Little Demon | © 2022 ABC Entertainment
Good old “family friendly” Disney has added Satanism to its now infamous promotion of sexual perversion. The in-your-face title, “Little Demon,” leaves little question about the content. One organization of activists for decency, onemillionmoms.com (1MM), describes the show as TVMA (Mature Audiences Only) and that it contains frontal nudity and occult themes and rituals.
Disney describes the storyline as follows: “Thirteen years after being impregnated by Satan, a reluctant mother and her Antichrist daughter attempt to live an ordinary life.” Satan is portrayed as “an average, middle-aged, cardigan-wearing suburban dad,” according to 1MM. “The trailer is filled with satanic imagery, animated gore, and graphic violence, such as beheaded chickens, pentagrams, dismembered bodies, and melting human flesh.”
The program is available on FX, and joins other dark Disney-associated productions “Maleficent,” “Star vs. The Forces of Evil” and “The Owl House.” 1MM believes that their objections to The Owl House had some influence toward the planned discontinuation of the series.
A story in the Christian Post recently illustrated the danger of this kind of exposure for children. Jenn Nizza believed that she had a special gift to help people with spiritualist counselling. She “spent years doing readings and communicating with what she believed were the dead loved ones of her clients.”
Early in life, her family exposed her to discussions of paranormal activity. She had her first tarot card reading at the age of 13. About the same time, she remembers having dreams that essentially came true. This led to the belief that she had a special gift. She proceeded into numerology and astrology and started doing readings for friends and family, and later clients.
In the New Age scene, she truly believed that she was helping people. When a demon would come up impersonating a grandmother for one of her clients she shared in their tears of joy.

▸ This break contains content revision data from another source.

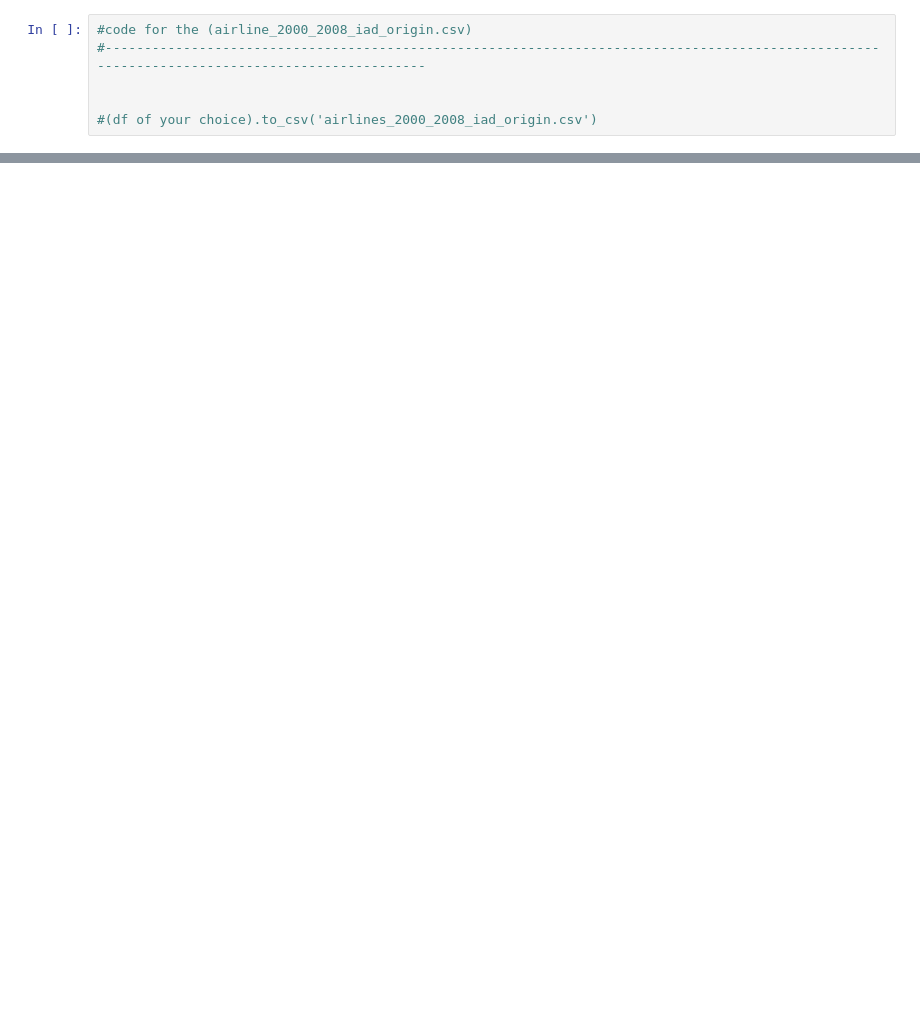
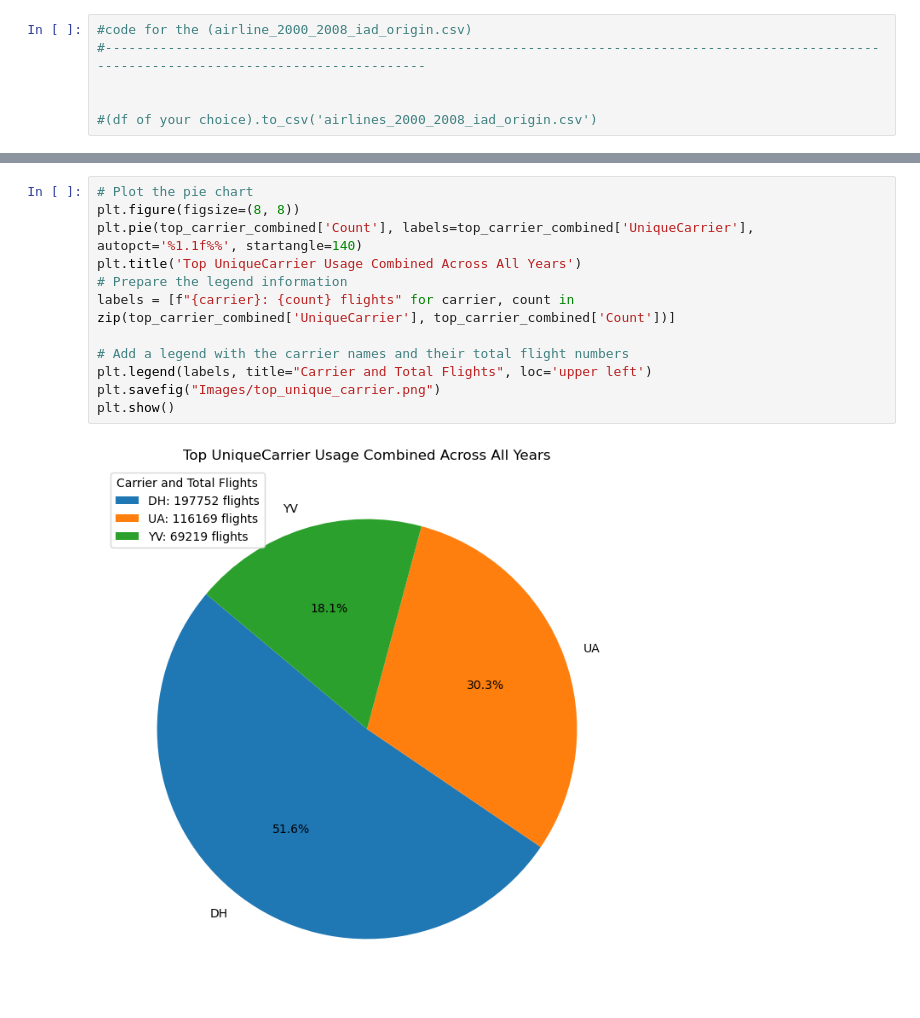
Before and after one commit to purcellcjp/module_7_project_1, a Jupyter notebook: Data/Main.ipynb, the cells around one changed output, grey strips where cells are left out. Saved outputs shown, nothing was run; the diff lists cells and outputs as text; blank space fills up the shorter version.

```diff
--- a/Data/Main.ipynb
+++ b/Data/Main.ipynb
@@ -235,0 +342,14 @@ complete_df.loc[complete_df["CancellationCode"] == "D", "CancellationCode"] = 'S
+# %%
+# Plot the pie chart
+plt.figure(figsize=(8, 8))
+plt.pie(top_carrier_combined['Count'], labels=top_carrier_combined['UniqueCarrier'], autopct='%1.1f%%', startangle=140)
+plt.title('Top UniqueCarrier Usage Combined Across All Years')
+# Prepare the legend information
+labels = [f"{carrier}: {count} flights" for carrier, count in zip(top_carrier_combined['UniqueCarrier'], top_carrier_combined['Count'])]
+
+# Add a legend with the carrier names and their total flight numbers
+plt.legend(labels, title="Carrier and Total Flights", loc='upper left')
+plt.savefig("Images/top_unique_carrier.png")
+plt.show()
+# %% [output]
+[figure, added]
```
Also changed, not shown: parts of 45 cells of this notebook, 6 other files.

She says she saw herself helping people as a “servant of righteousness,” but now realizes that it was a demonic masquerade.
As Nizza reached mid-life, rather than a fulfilled feeling of accomplishment, she began to experience depression and an eating disorder. “If you go down the wrong road — it just takes one tarot card reader on TikTok, one person in the new age, one ‘love and lighter’ [teacher] to tell you that you are gifted,” she said. “And you are going to go down the rabbit hole of destruction.”
Fortunately, along the way she had picked up the concept that Jesus was the answer to her torment. “When I was 36, I first cried out to Jesus,” she said. “I was at the lowest of the low, the lowest moments of my life —one of the darkest moments. … My soul, my spirit, knew to cry out to Jesus. I needed Him. …and He really did show up.”
Her story illustrates the heavy responsibility of parents to maintain a home atmosphere that does not encourage dabbling in the occult. Today, it is increasingly difficult with trusted companies like Disney blatantly dumping diabolical stories and images into our family rooms.
Seth Kirschner, creator of “Little Demon”, said, “We are going to keep going for it until we are told no.”
This makes it obvious there is really a demon behind that kind of determination. We need to register our “no” by refusing to allow such programming into our homes.
We can also counter it with wholesome literature that exposes the lies of the demons and replaces it with “instruction in righteousness.” Chick Publications has one tract, Bewitched, and a Crusaders Comic, Angel of Light, that carry a powerful antidote.